4.5 stars. A beautiful story about a book-loving, book translator's life, spanning from childhood to old age, all while living in Beirut. The writing is superb, and the stories about her life are sad, but gripping. I didn't give it 5 stars because there was one section I felt dragged on and slowed down the momentum, but more importantly didn't add anything to the plot.
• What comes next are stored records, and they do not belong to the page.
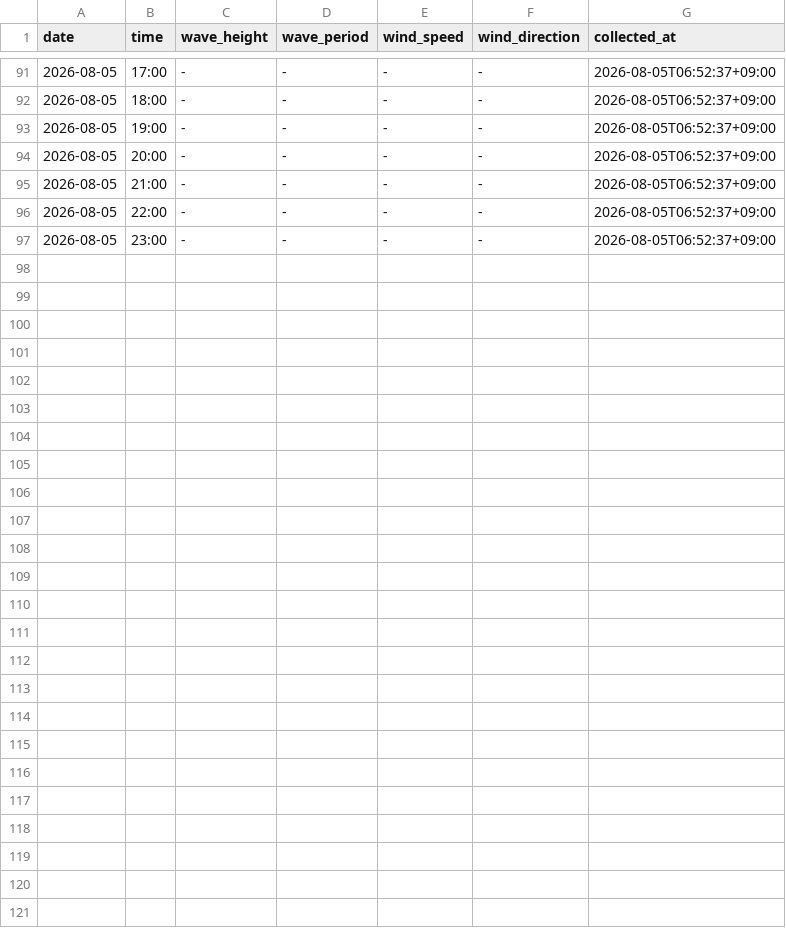
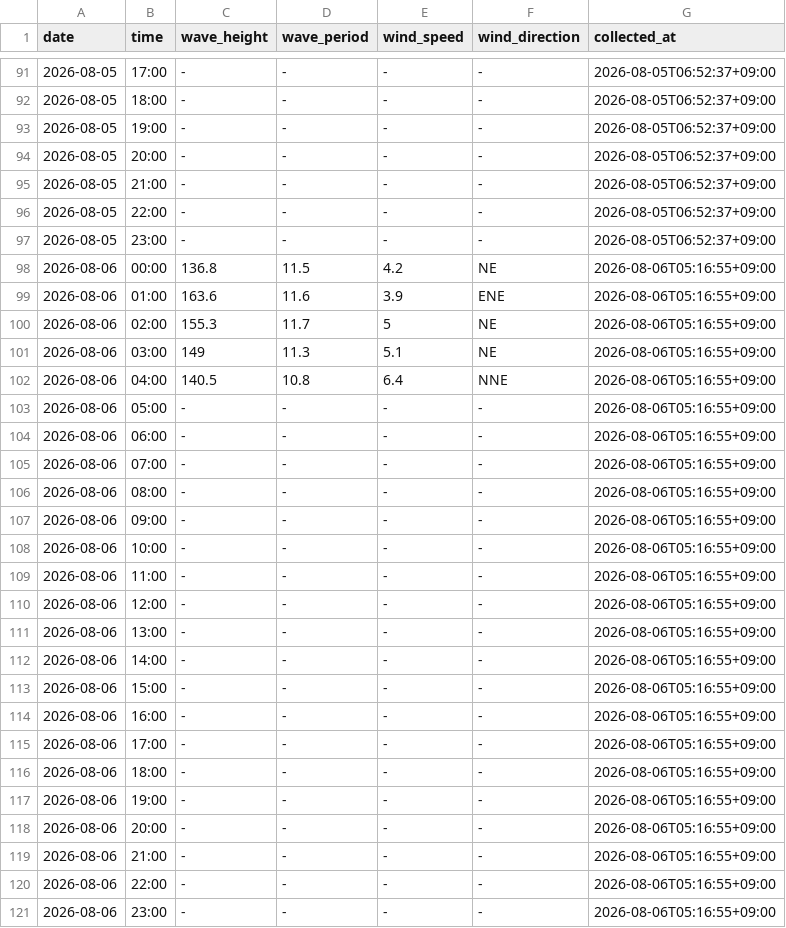
Before and after one commit to Togawa55/hiratsuka-tower-data, a CSV file: data/hiratsuka_tower.csv, drawn as a sheet; only a part is shown, gaps mark what is left out.

```diff
--- a/data/hiratsuka_tower.csv
+++ b/data/hiratsuka_tower.csv
@@ -97 +97,25 @@
 2026-08-05,23:00,-,-,-,-,2026-08-05T06:52:37+09:00
+2026-08-06,00:00,136.8,11.5,4.2,NE,2026-08-06T05:16:55+09:00
+2026-08-06,01:00,163.6,11.6,3.9,ENE,2026-08-06T05:16:55+09:00
+2026-08-06,02:00,155.3,11.7,5,NE,2026-08-06T05:16:55+09:00
+2026-08-06,03:00,149,11.3,5.1,NE,2026-08-06T05:16:55+09:00
+2026-08-06,04:00,140.5,10.8,6.4,NNE,2026-08-06T05:16:55+09:00
+2026-08-06,05:00,-,-,-,-,2026-08-06T05:16:55+09:00
+2026-08-06,06:00,-,-,-,-,2026-08-06T05:16:55+09:00
+2026-08-06,07:00,-,-,-,-,2026-08-06T05:16:55+09:00
+2026-08-06,08:00,-,-,-,-,2026-08-06T05:16:55+09:00
+2026-08-06,09:00,-,-,-,-,2026-08-06T05:16:55+09:00
+2026-08-06,10:00,-,-,-,-,2026-08-06T05:16:55+09:00
+2026-08-06,11:00,-,-,-,-,2026-08-06T05:16:55+09:00
+2026-08-06,12:00,-,-,-,-,2026-08-06T05:16:55+09:00
+2026-08-06,13:00,-,-,-,-,2026-08-06T05:16:55+09:00
+2026-08-06,14:00,-,-,-,-,2026-08-06T05:16:55+09:00
+2026-08-06,15:00,-,-,-,-,2026-08-06T05:16:55+09:00
+2026-08-06,16:00,-,-,-,-,2026-08-06T05:16:55+09:00
+2026-08-06,17:00,-,-,-,-,2026-08-06T05:16:55+09:00
+2026-08-06,18:00,-,-,-,-,2026-08-06T05:16:55+09:00
+2026-08-06,19:00,-,-,-,-,2026-08-06T05:16:55+09:00
+2026-08-06,20:00,-,-,-,-,2026-08-06T05:16:55+09:00
+2026-08-06,21:00,-,-,-,-,2026-08-06T05:16:55+09:00
+2026-08-06,22:00,-,-,-,-,2026-08-06T05:16:55+09:00
+2026-08-06,23:00,-,-,-,-,2026-08-06T05:16:55+09:00
```
Also changed, not shown: 2 other files.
Overall, a fast-paced, emotional, and stunningly beautiful read.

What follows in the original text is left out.